(Change detection data)
-------------------------

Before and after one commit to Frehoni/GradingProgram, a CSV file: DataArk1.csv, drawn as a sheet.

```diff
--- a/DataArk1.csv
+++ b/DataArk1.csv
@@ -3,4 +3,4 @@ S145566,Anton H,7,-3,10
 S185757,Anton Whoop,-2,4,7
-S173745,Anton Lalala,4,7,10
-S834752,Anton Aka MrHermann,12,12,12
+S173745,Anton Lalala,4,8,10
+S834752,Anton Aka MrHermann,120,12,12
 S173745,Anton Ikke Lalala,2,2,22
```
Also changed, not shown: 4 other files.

-------------------------

* _ACTIVITY_: All of the entries above are to be written out again exactly.

* _WRITTEN SOLUTION_:
Before and after one commit to Frehoni/GradingProgram, a CSV file: DataArk1.csv, drawn as a sheet.

```diff
--- a/DataArk1.csv
+++ b/DataArk1.csv
@@ -3,4 +3,4 @@ S145566,Anton H,7,-3,10
 S185757,Anton Whoop,-2,4,7
-S173745,Anton Lalala,4,7,10
-S834752,Anton Aka MrHermann,12,12,12
+S173745,Anton Lalala,4,8,10
+S834752,Anton Aka MrHermann,120,12,12
 S173745,Anton Ikke Lalala,2,2,22
```
Also changed, not shown: 4 other files.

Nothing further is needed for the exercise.